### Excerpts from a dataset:

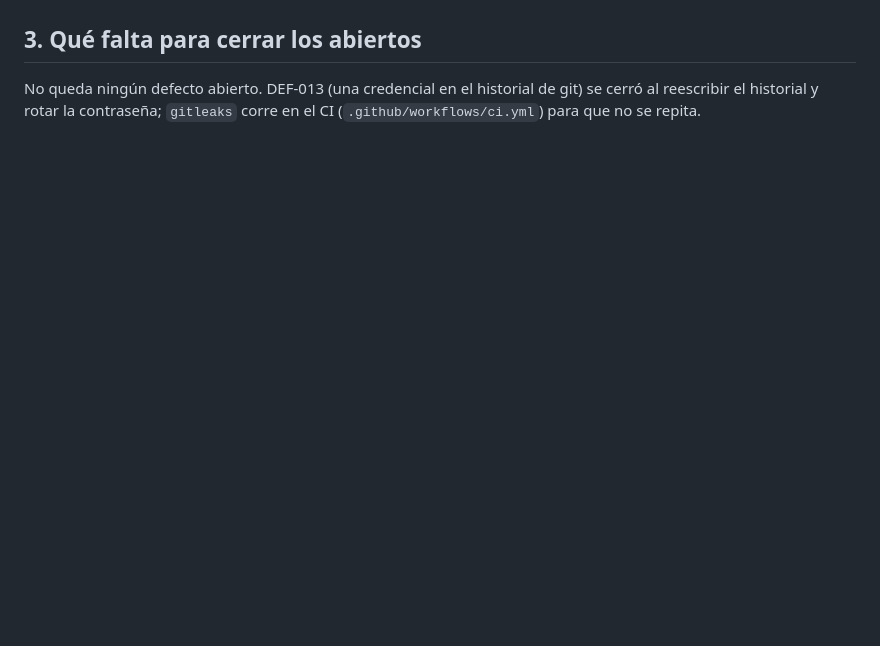
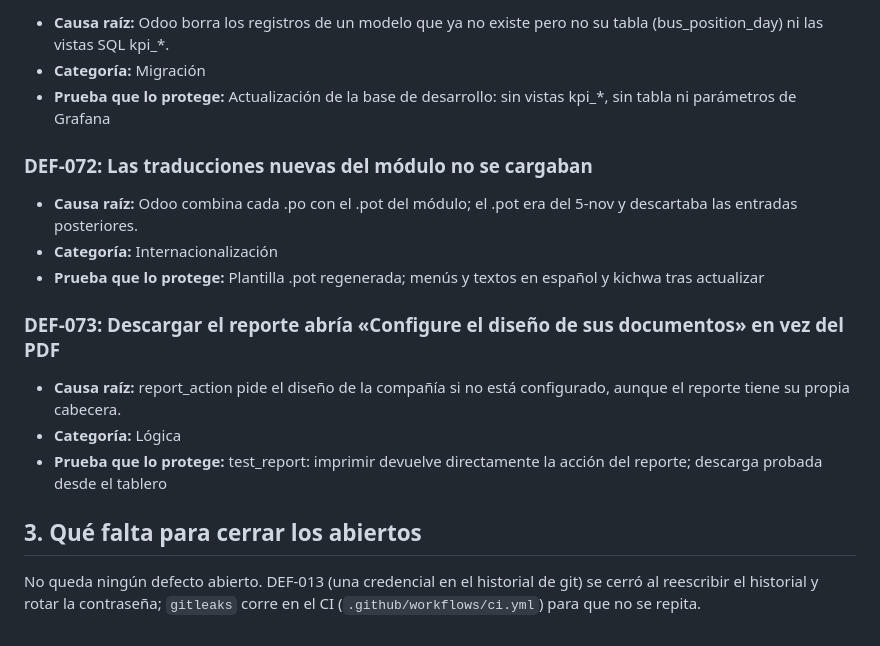
Before and after one commit to kiramman-mp3/sistema-rastreo-buses, a Markdown page: docs/calidad/05-registro-de-defectos.md, the part around one of its changes. Drawn GitHub-style; blank space fills up the shorter version.

```diff
--- a/docs/calidad/05-registro-de-defectos.md
+++ b/docs/calidad/05-registro-de-defectos.md
@@ -457,3 +511,19 @@ Resumen: 63 registrados, 63 cerrados (100 %), 0 abiertos. Densidad: 12,5 defecto
+- **Causa raíz:** Odoo borra los registros de un modelo que ya no existe pero no su tabla (bus_position_day) ni las vistas SQL kpi_*.
+- **Categoría:** Migración
+- **Prueba que lo protege:** Actualización de la base de desarrollo: sin vistas kpi_*, sin tabla ni parámetros de Grafana
+
+### DEF-072: Las traducciones nuevas del módulo no se cargaban
+
+- **Causa raíz:** Odoo combina cada .po con el .pot del módulo; el .pot era del 5-nov y descartaba las entradas posteriores.
+- **Categoría:** Internacionalización
+- **Prueba que lo protege:** Plantilla .pot regenerada; menús y textos en español y kichwa tras actualizar
+
+### DEF-073: Descargar el reporte abría «Configure el diseño de sus documentos» en vez del PDF
+
+- **Causa raíz:** report_action pide el diseño de la compañía si no está configurado, aunque el reporte tiene su propia cabecera.
+- **Categoría:** Lógica
+- **Prueba que lo protege:** test_report: imprimir devuelve directamente la acción del reporte; descarga probada desde el tablero
+
 ## 3. Qué falta para cerrar los abiertos
 
 No queda ningún defecto abierto. DEF-013 (una credencial en el historial de git) se cerró al reescribir el historial y rotar la contraseña; `gitleaks` corre en el CI (`.github/workflows/ci.yml`) para que no se repita.
```
Also changed, not shown: other parts of docs/calidad/05-registro-de-defectos.md (+55 -1 lines), docs/calidad/03-plan-y-casos-de-prueba.md (+3 -3 lines), docs/calidad/07-pareto.md (+14 -7 lines), docs/calidad/figuras/pareto_defectos.png, 2 other files.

### Aim of the exercise:
All of the entries must be reproduced exactly, apart from the pictures, which are to be dropped.

### Finished exercise:
Before and after one commit to kiramman-mp3/sistema-rastreo-buses, a Markdown page: docs/calidad/05-registro-de-defectos.md, the part around one of its changes. Drawn GitHub-style; blank space fills up the shorter version.

```diff
--- a/docs/calidad/05-registro-de-defectos.md
+++ b/docs/calidad/05-registro-de-defectos.md
@@ -457,3 +511,19 @@ Resumen: 63 registrados, 63 cerrados (100 %), 0 abiertos. Densidad: 12,5 defecto
+- **Causa raíz:** Odoo borra los registros de un modelo que ya no existe pero no su tabla (bus_position_day) ni las vistas SQL kpi_*.
+- **Categoría:** Migración
+- **Prueba que lo protege:** Actualización de la base de desarrollo: sin vistas kpi_*, sin tabla ni parámetros de Grafana
+
+### DEF-072: Las traducciones nuevas del módulo no se cargaban
+
+- **Causa raíz:** Odoo combina cada .po con el .pot del módulo; el .pot era del 5-nov y descartaba las entradas posteriores.
+- **Categoría:** Internacionalización
+- **Prueba que lo protege:** Plantilla .pot regenerada; menús y textos en español y kichwa tras actualizar
+
+### DEF-073: Descargar el reporte abría «Configure el diseño de sus documentos» en vez del PDF
+
+- **Causa raíz:** report_action pide el diseño de la compañía si no está configurado, aunque el reporte tiene su propia cabecera.
+- **Categoría:** Lógica
+- **Prueba que lo protege:** test_report: imprimir devuelve directamente la acción del reporte; descarga probada desde el tablero
+
 ## 3. Qué falta para cerrar los abiertos
 
 No queda ningún defecto abierto. DEF-013 (una credencial en el historial de git) se cerró al reescribir el historial y rotar la contraseña; `gitleaks` corre en el CI (`.github/workflows/ci.yml`) para que no se repita.
```
Also changed, not shown: other parts of docs/calidad/05-registro-de-defectos.md (+55 -1 lines), docs/calidad/03-plan-y-casos-de-prueba.md (+3 -3 lines), docs/calidad/07-pareto.md (+14 -7 lines), docs/calidad/figuras/pareto_defectos.png, 2 other files.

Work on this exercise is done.